§ Source material:
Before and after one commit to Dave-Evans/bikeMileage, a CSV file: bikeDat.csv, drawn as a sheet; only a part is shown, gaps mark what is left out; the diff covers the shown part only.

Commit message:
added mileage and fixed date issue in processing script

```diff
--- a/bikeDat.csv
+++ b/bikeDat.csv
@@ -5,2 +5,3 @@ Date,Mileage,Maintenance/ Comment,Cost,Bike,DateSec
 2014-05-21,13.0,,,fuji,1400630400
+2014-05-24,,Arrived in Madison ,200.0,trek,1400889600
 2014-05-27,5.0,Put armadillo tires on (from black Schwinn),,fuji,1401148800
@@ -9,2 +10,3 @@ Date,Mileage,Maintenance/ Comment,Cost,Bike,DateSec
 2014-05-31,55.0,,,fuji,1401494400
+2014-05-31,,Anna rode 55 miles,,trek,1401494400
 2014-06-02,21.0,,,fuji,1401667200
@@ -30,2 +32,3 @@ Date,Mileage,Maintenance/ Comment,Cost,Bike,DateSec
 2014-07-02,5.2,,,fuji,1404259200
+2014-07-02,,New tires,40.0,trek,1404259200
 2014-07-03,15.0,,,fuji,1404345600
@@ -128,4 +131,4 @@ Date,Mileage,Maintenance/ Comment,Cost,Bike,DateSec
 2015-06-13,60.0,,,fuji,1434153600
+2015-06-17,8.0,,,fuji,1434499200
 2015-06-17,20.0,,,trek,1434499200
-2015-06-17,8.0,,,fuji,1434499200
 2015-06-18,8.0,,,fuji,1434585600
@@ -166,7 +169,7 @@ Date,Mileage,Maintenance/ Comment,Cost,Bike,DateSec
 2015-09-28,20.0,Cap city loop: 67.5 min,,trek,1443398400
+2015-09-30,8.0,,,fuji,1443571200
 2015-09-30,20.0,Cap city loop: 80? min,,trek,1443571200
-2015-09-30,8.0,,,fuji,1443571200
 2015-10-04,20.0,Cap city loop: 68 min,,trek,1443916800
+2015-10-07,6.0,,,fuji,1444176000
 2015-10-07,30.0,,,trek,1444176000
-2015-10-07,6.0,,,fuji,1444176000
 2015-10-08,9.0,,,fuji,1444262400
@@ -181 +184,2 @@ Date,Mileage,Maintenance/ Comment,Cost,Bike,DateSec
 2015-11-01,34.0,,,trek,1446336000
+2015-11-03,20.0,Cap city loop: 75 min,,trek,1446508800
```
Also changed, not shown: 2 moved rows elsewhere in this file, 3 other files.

§ The task: Wherever the string "Comment" turns up in the material, copy the whole line.

§ Solution for this problem:
@@ -5,2 +5,3 @@ Date,Mileage,Maintenance/ Comment,Cost,Bike,DateSec
@@ -9,2 +10,3 @@ Date,Mileage,Maintenance/ Comment,Cost,Bike,DateSec
@@ -30,2 +32,3 @@ Date,Mileage,Maintenance/ Comment,Cost,Bike,DateSec
@@ -128,4 +131,4 @@ Date,Mileage,Maintenance/ Comment,Cost,Bike,DateSec
@@ -166,7 +169,7 @@ Date,Mileage,Maintenance/ Comment,Cost,Bike,DateSec
@@ -181 +184,2 @@ Date,Mileage,Maintenance/ Comment,Cost,Bike,DateSec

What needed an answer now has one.